The word “hour”, meaning sixty minutes is pronounced the same as “our”, the possessive adjective which is used to indicate that something belongs to us. The letter “h” at the beginning of “hour” is silent. However, we do pronounce the “h” at the beginning of “half”. Consequently, we say “an hour” and an hour and a half”. In some parts of the United States, “herb” is pronounced with a silent “h”. They say things like “Garnish with an herb like parsley” whereas most English speakers would say “a herb”. There are actually very few differences between British and American English.
It is also important to change the indefinite article when an adjective is inserted between an indefinite article and a noun if there is a change between a vowel sound and a consonant sound. For example, we talk about “an elephant”, “an old elephant” but “a male elephant”, “a book”, “a science book” but “an open science book”.
Indefinite Articles and Abreviations
Choosing between “a” and “an” with abbreviations can be confusing. We talk about “a Member of Parliament” but “an MP” because the way that we pronounce the letter “M” is /em/, which begins with a vowel sound. Similarly, we say “She has an MBA”, “He is an FBI agent” and “The sinking ship sent out an S.O.S.” The important thing is how we say the word or abbreviation, not how we spell it. When abbreviations are pronounced as a single word, we use either “a” or “an” to match the pronunciation, for example, “a FIFA official” and “a NATO general”.
Some learners say “one” where an English-speaker would use “a” or “an” instead.
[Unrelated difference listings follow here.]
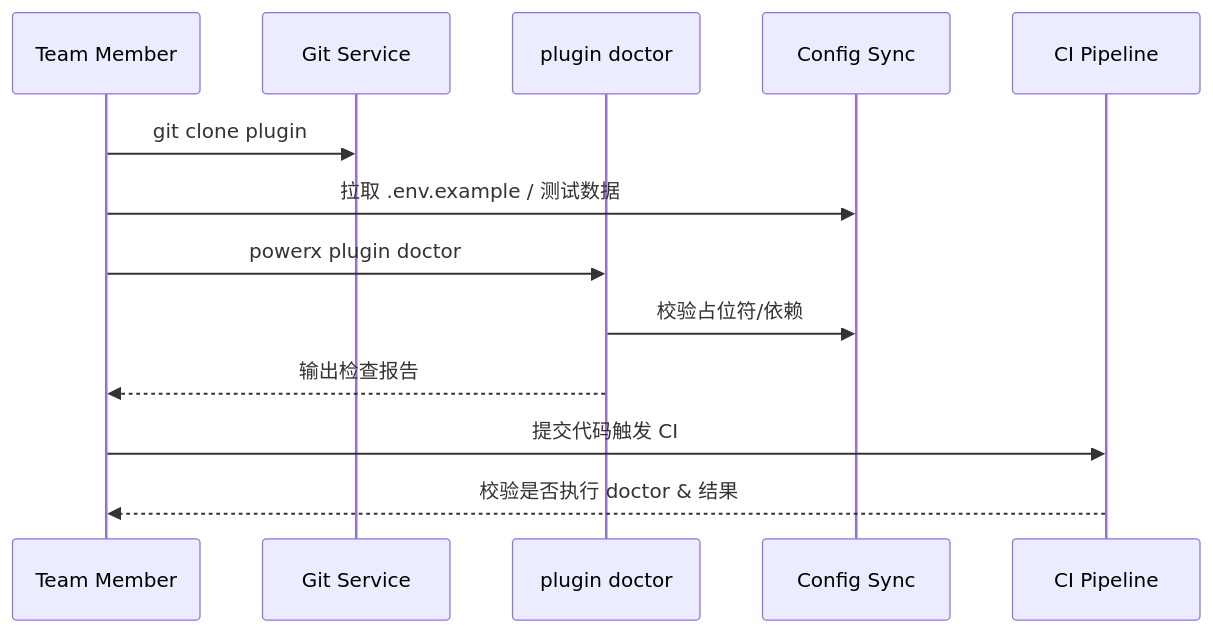
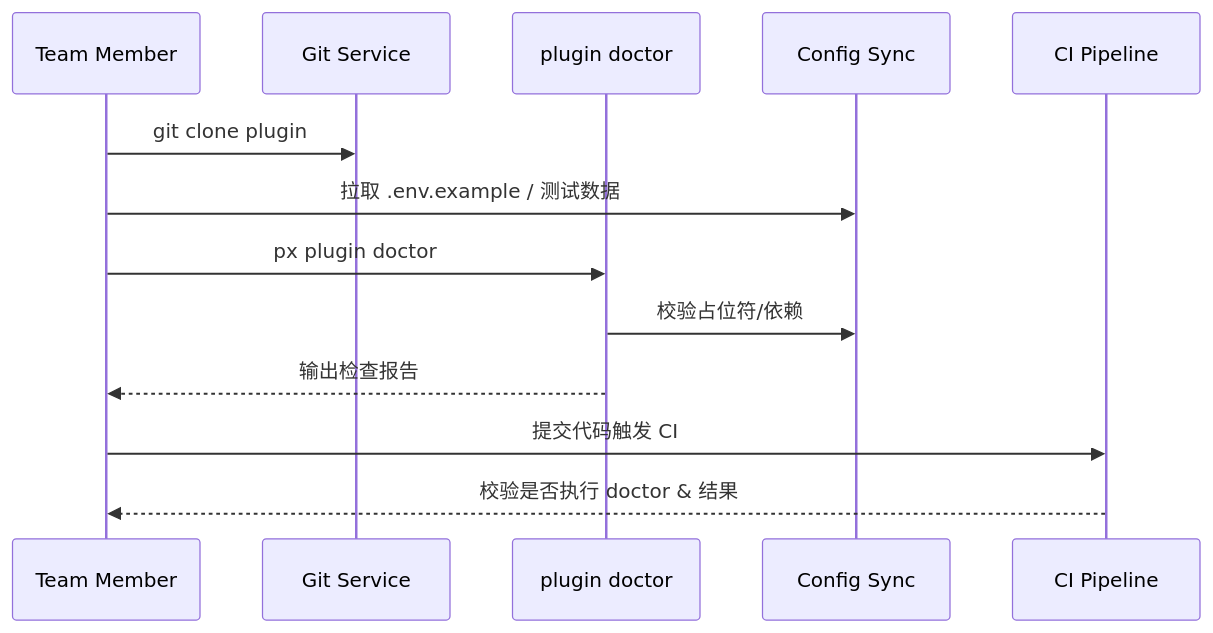
Before and after one commit to ArtisanCloud/PowerX: the diagram in docs/use_cases/_from_hub/SCN-DEV-PLUGIN-INIT-001/UC-DEV-PLUGIN-TEAM-CLONE-001.md, drawn with Mermaid. The commit also changed other lines of this file and 64 other files, not shown here.

````diff
--- a/docs/use_cases/_from_hub/SCN-DEV-PLUGIN-INIT-001/UC-DEV-PLUGIN-TEAM-CLONE-001.md
+++ b/docs/use_cases/_from_hub/SCN-DEV-PLUGIN-INIT-001/UC-DEV-PLUGIN-TEAM-CLONE-001.md
@@ -86,16 +86,16 @@
 ```mermaid
 sequenceDiagram
   participant Member as Team Member
   participant Git as Git Service
   participant Doctor as plugin doctor
   participant Config as Config Sync
   participant CI as CI Pipeline
 
   Member->>Git: git clone plugin
   Member->>Config: 拉取 .env.example / 测试数据
-  Member->>Doctor: powerx plugin doctor
+  Member->>Doctor: px plugin doctor
   Doctor->>Config: 校验占位符/依赖
   Doctor-->>Member: 输出检查报告
   Member->>CI: 提交代码触发 CI
   CI-->>Member: 校验是否执行 doctor & 结果
 ```
````
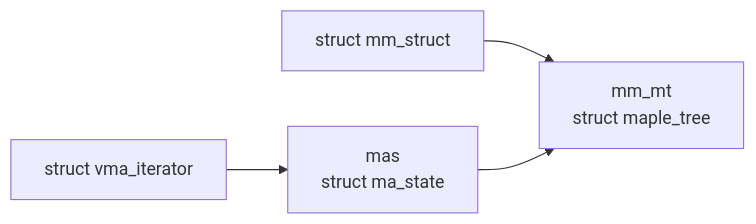
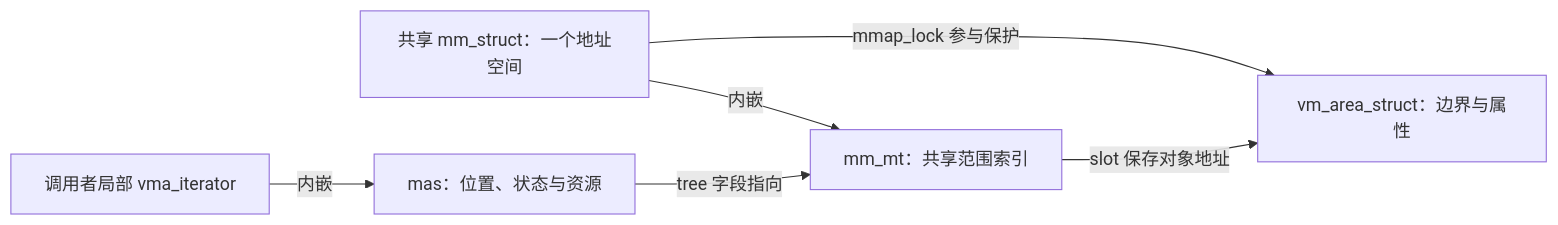
The seventh of 13 diagrams in knowledge/linux/data_structures/红黑树_rb-tree/P15_Linux_6.12_Maple_Tree_源码结构与_API_分层.md (FormingSystem/linux_note), drawn with Mermaid before and after one commit. The commit also changed other lines of this file and 17 other files, not shown here.

````diff
--- a/knowledge/linux/data_structures/红黑树_rb-tree/P15_Linux_6.12_Maple_Tree_源码结构与_API_分层.md
+++ b/knowledge/linux/data_structures/红黑树_rb-tree/P15_Linux_6.12_Maple_Tree_源码结构与_API_分层.md
@@ -592,11 +538,8 @@
 ```mermaid
 flowchart LR
-    MM["struct mm_struct"]
-    MT["mm_mt<br/>struct maple_tree"]
-    VMI["struct vma_iterator"]
-    MAS["mas<br/>struct ma_state"]
-
-    MM --> MT
-    VMI --> MAS
-    MAS --> MT
+    MM["共享 mm_struct：一个地址空间"] -->|内嵌| MT["mm_mt：共享范围索引"]
+    VMI["调用者局部 vma_iterator"] -->|内嵌| MAS["mas：位置、状态与资源"]
+    MAS -->|tree 字段指向| MT
+    MT -->|slot 保存对象地址| VMA["vm_area_struct：边界与属性"]
+    MM -->|mmap_lock 参与保护| VMA
 ```
````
It sounds strange to say “There were five women and one man at the bus stop”. We normally say “five women and a man”. Another good example of this is with fractions. It is more natural to say “A third of the class failed the test” rather than “One third of the class failed the test.” This is also the case with big numbers that are written with “1”. We don’t say things like, “This dress cost one hundred dollars”, “There are one thousand people at my school” or “The house sold for one million dollars”. We say “This dress cost a hundred dollars” ,“There are a thousand people at my school” and “The house sold for a million dollars”.
Indefinite Articles Other Uses
We also use the indefinite article to talk about people’s jobs, for example, “She’s an engineer”, “He wants to be a pilot” and “She’s studying to become an architect”. Of course, this changes if we insert another word, for example, “a mechanical engineer”, “an Air New Zealand pilot” and “a landscape architect”.
Indefinite articles (“a” and “an”) are small and seemingly pointless. They carry very little meaning and have a grammatical function rather than conveying an important message. If you leave out an article in your speaking and writing, it is very unlikely to lead to any misunderstanding. It just sounds unusual. English-speakers may underestimate your English ability if you make mistakes with articles because, for someone who has grown up speaking English, they are very straightforward.
In the case of singular, countable, concrete nouns (which is, after all, the majority of them), you always need an article, either definite or indefinite or a possessive adjective. Plural, uncountable and abstract nouns don’t use indefinite articles. Plural nouns and uncountable sometimes use definite articles, when you are referring to something specifically. Abstract nouns don’t use articles.
If your first language doesn’t have words that operate like English articles, learning how and when to use articles can be very challenging for you. It may not be much consolation but at least English only has “a/an” and “the”, unlike many European languages which arbitrarily assign a gender to every object so you have to learn a particular masculine or feminine article along with every new noun you learn. In English it is always a simple choice of either “a/an” or “the” with any noun.